→ Exercise requirements: Print the listing in its entirety and exactly, leaving out images.

--- Exercise data Enclosed Below ---

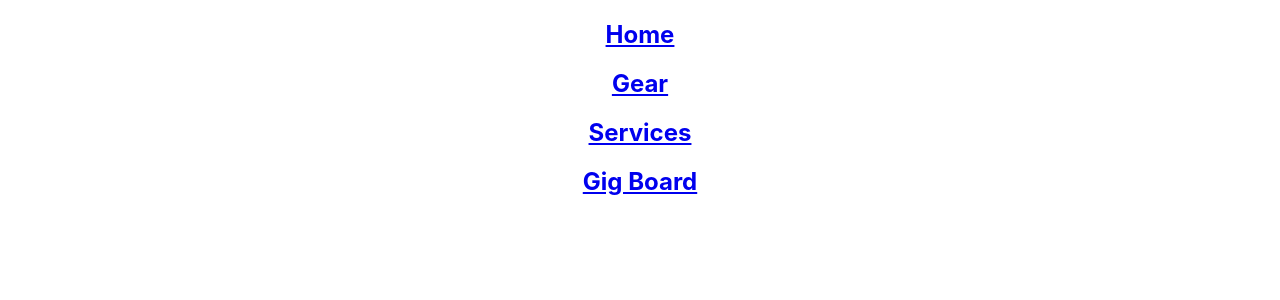
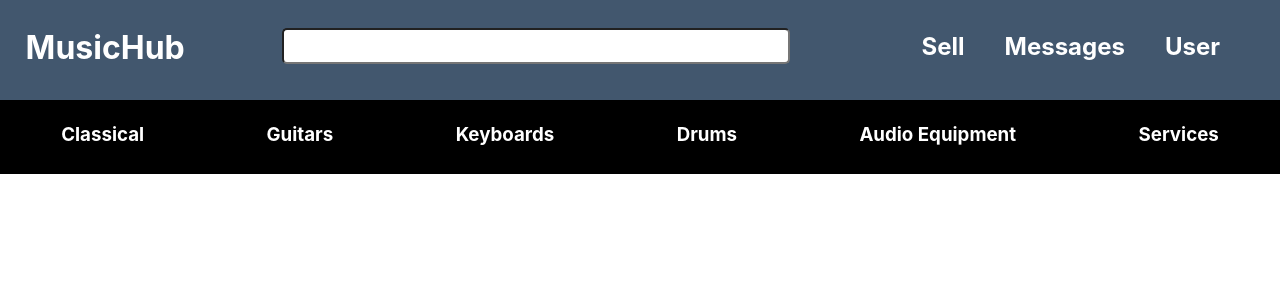
Before and after one commit to sd-jazz/MusicHub, a React (Create React App) app: page / in a window 1280 px wide. Shown: the top 300 px of the page. Built offline with nearby package versions, Linux system fonts and the light colour scheme.

Commit message:
navbar styling finished

```diff
--- a/src/App.js
+++ b/src/App.js
@@ -1,5 +1,5 @@
 import React, { Component } from 'react';
-import NavBar from './components/NavBar/NavBar';
+import Header from './components/Header/Header';
 import './App.css';
 
 class App extends Component {
@@ -7,9 +7,7 @@ class App extends Component {
     return (
       <div className="App">
 
-        <nav className="nav">
-          <NavBar/>
-        </nav>
+          <Header />
 
       </div>
 
--- a/src/components/Header/Header.js
+++ b/src/components/Header/Header.js
@@ -2,3 +2,22 @@ import React, { Component } from 'react';
 import './header.css';
 import { Link } from 'react-router-dom'
 import { connect } from 'react-redux';
+import NavBar from '../NavBar/NavBar'
+import SecondNav from '../secondNav/SecondNav'
+
+class Header extends Component {
+    render (){
+        return (
+            <div>
+                <div className="header">
+                    <NavBar />
+                </div>
+                <div>
+                    <SecondNav />
+                </div>
+            </div>
+        )
+    }
+}
+
+export default Header
--- a/src/components/Header/header.css
+++ b/src/components/Header/header.css
@@ -0,0 +1,19 @@
+:root {
+    --main-bg-color: rgb(66, 87, 110);
+    --line-color: #BFBFBF;
+}
+
+html, body {
+    padding: 0;
+    margin: 0;
+}
+
+.header {
+    height: 100px;
+    background-color: var(--main-bg-color);
+}
+
+.line {
+    height: 5px;
+    background-color: var(--line-color);
+}
--- a/src/components/Home/Home.js
+++ b/src/components/Home/Home.js
@@ -1,4 +1,5 @@
 import React, { Component } from 'react';
+import './home.css'
 
 class Home extends Component {
     constructor (props){
--- a/src/components/NavBar/NavBar.js
+++ b/src/components/NavBar/NavBar.js
@@ -1,6 +1,7 @@
 import React from 'react';
 import { Link } from 'react-router-dom'
 // import { connect } from react-redux
+import './navbar.css'
 
 const NavBar = () => {
 
@@ -8,22 +9,25 @@ const NavBar = () => {
 
         <div className="navBar">
 
-            <Link to="/">
-                <h2>Home</h2>
-            </Link>
-
-            <Link to="/gear">
-                <h2>Gear</h2>
-            </Link>
-
-            <Link to="/services">
-                <h2>Services</h2>
-            </Link>
-
-            <Link to="/gig_board">
-                <h2>Gig Board</h2>
-            </Link>
-
+            <div className="title">
+                <Link to="/">
+                    <h1>MusicHub</h1>
+                </Link>
+            </div>
+            <div className="navInput">
+                <input />
+            </div>
+            <div className="smallNavs">
+                <Link to="/sell">
+                    <h2>Sell</h2>
+                </Link>
+                <Link to="/messages">
+                    <h2>Messages</h2>
+                </Link>
+                <Link to="/user">
+                    <h2>User</h2>
+                </Link>
+            </div>
     </div>
 
     )
--- a/src/components/NavBar/navbar.css
+++ b/src/components/NavBar/navbar.css
@@ -0,0 +1,37 @@
+:root {
+    --main-text-color: white;
+}
+
+.navBar {
+    display: flex;
+}
+
+.title {
+    margin: 7px 2%;
+    color: var(--main-text-color)
+}
+
+.navInput {
+    margin: 0 auto;
+    padding-top: 28px;
+}
+
+input {
+    width: 500px;
+    height: 30px;
+    border-radius: 5px;
+}
+
+.smallNavs {
+    display: flex;
+    margin: 12px 40px;
+}
+
+h2 {
+    padding: 0 20px;
+}
+
+a {
+    text-decoration: none;
+    color: var(--main-text-color)
+}
--- /dev/null
+++ b/src/components/secondNav/SecondNav.js
@@ -0,0 +1,32 @@
+import React from 'react';
+import { Link } from 'react-router-dom'
+// import { connect } from react-redux
+import './secondNav.css'
+
+const SecondNav = () => {
+
+    return (
+        <div className="secondNav">
+            <Link to="/">
+                <h3>Classical</h3>
+            </Link>
+            <Link to="/guitars">
+                <h3>Guitars</h3>
+            </Link>
+            <Link to="/keyboards">
+                <h3>Keyboards</h3>
+            </Link>
+            <Link to="/drums">
+                <h3>Drums</h3>
+            </Link>
+            <Link to="/audioEquipment">
+                <h3>Audio Equipment</h3>
+            </Link>
+            <Link to="/services">
+                <h3>Services</h3>
+            </Link>
+    </div>
+    )
+}
+
+export default SecondNav;
--- /dev/null
+++ b/src/components/secondNav/secondNav.css
@@ -0,0 +1,12 @@
+:root {
+    --main-second-header: black;
+    --main-text-color: white;
+}
+
+.secondNav {
+    display: flex;
+    justify-content: space-around;
+    padding-top: 4px;
+    height: 70px;
+    background-color: var(--main-second-header);
+}
```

--- End of Enclosed Exercise data ---

→ Answer box:
Before and after one commit to sd-jazz/MusicHub, a React (Create React App) app: page / in a window 1280 px wide. Shown: the top 300 px of the page. Built offline with nearby package versions, Linux system fonts and the light colour scheme.

Commit message:
navbar styling finished

```diff
--- a/src/App.js
+++ b/src/App.js
@@ -1,5 +1,5 @@
 import React, { Component } from 'react';
-import NavBar from './components/NavBar/NavBar';
+import Header from './components/Header/Header';
 import './App.css';
 
 class App extends Component {
@@ -7,9 +7,7 @@ class App extends Component {
     return (
       <div className="App">
 
-        <nav className="nav">
-          <NavBar/>
-        </nav>
+          <Header />
 
       </div>
 
--- a/src/components/Header/Header.js
+++ b/src/components/Header/Header.js
@@ -2,3 +2,22 @@ import React, { Component } from 'react';
 import './header.css';
 import { Link } from 'react-router-dom'
 import { connect } from 'react-redux';
+import NavBar from '../NavBar/NavBar'
+import SecondNav from '../secondNav/SecondNav'
+
+class Header extends Component {
+    render (){
+        return (
+            <div>
+                <div className="header">
+                    <NavBar />
+                </div>
+                <div>
+                    <SecondNav />
+                </div>
+            </div>
+        )
+    }
+}
+
+export default Header
--- a/src/components/Header/header.css
+++ b/src/components/Header/header.css
@@ -0,0 +1,19 @@
+:root {
+    --main-bg-color: rgb(66, 87, 110);
+    --line-color: #BFBFBF;
+}
+
+html, body {
+    padding: 0;
+    margin: 0;
+}
+
+.header {
+    height: 100px;
+    background-color: var(--main-bg-color);
+}
+
+.line {
+    height: 5px;
+    background-color: var(--line-color);
+}
--- a/src/components/Home/Home.js
+++ b/src/components/Home/Home.js
@@ -1,4 +1,5 @@
 import React, { Component } from 'react';
+import './home.css'
 
 class Home extends Component {
     constructor (props){
--- a/src/components/NavBar/NavBar.js
+++ b/src/components/NavBar/NavBar.js
@@ -1,6 +1,7 @@
 import React from 'react';
 import { Link } from 'react-router-dom'
 // import { connect } from react-redux
+import './navbar.css'
 
 const NavBar = () => {
 
@@ -8,22 +9,25 @@ const NavBar = () => {
 
         <div className="navBar">
 
-            <Link to="/">
-                <h2>Home</h2>
-            </Link>
-
-            <Link to="/gear">
-                <h2>Gear</h2>
-            </Link>
-
-            <Link to="/services">
-                <h2>Services</h2>
-            </Link>
-
-            <Link to="/gig_board">
-                <h2>Gig Board</h2>
-            </Link>
-
+            <div className="title">
+                <Link to="/">
+                    <h1>MusicHub</h1>
+                </Link>
+            </div>
+            <div className="navInput">
+                <input />
+            </div>
+            <div className="smallNavs">
+                <Link to="/sell">
+                    <h2>Sell</h2>
+                </Link>
+                <Link to="/messages">
+                    <h2>Messages</h2>
+                </Link>
+                <Link to="/user">
+                    <h2>User</h2>
+                </Link>
+            </div>
     </div>
 
     )
--- a/src/components/NavBar/navbar.css
+++ b/src/components/NavBar/navbar.css
@@ -0,0 +1,37 @@
+:root {
+    --main-text-color: white;
+}
+
+.navBar {
+    display: flex;
+}
+
+.title {
+    margin: 7px 2%;
+    color: var(--main-text-color)
+}
+
+.navInput {
+    margin: 0 auto;
+    padding-top: 28px;
+}
+
+input {
+    width: 500px;
+    height: 30px;
+    border-radius: 5px;
+}
+
+.smallNavs {
+    display: flex;
+    margin: 12px 40px;
+}
+
+h2 {
+    padding: 0 20px;
+}
+
+a {
+    text-decoration: none;
+    color: var(--main-text-color)
+}
--- /dev/null
+++ b/src/components/secondNav/SecondNav.js
@@ -0,0 +1,32 @@
+import React from 'react';
+import { Link } from 'react-router-dom'
+// import { connect } from react-redux
+import './secondNav.css'
+
+const SecondNav = () => {
+
+    return (
+        <div className="secondNav">
+            <Link to="/">
+                <h3>Classical</h3>
+            </Link>
+            <Link to="/guitars">
+                <h3>Guitars</h3>
+            </Link>
+            <Link to="/keyboards">
+                <h3>Keyboards</h3>
+            </Link>
+            <Link to="/drums">
+                <h3>Drums</h3>
+            </Link>
+            <Link to="/audioEquipment">
+                <h3>Audio Equipment</h3>
+            </Link>
+            <Link to="/services">
+                <h3>Services</h3>
+            </Link>
+    </div>
+    )
+}
+
+export default SecondNav;
--- /dev/null
+++ b/src/components/secondNav/secondNav.css
@@ -0,0 +1,12 @@
+:root {
+    --main-second-header: black;
+    --main-text-color: white;
+}
+
+.secondNav {
+    display: flex;
+    justify-content: space-around;
+    padding-top: 4px;
+    height: 70px;
+    background-color: var(--main-second-header);
+}
```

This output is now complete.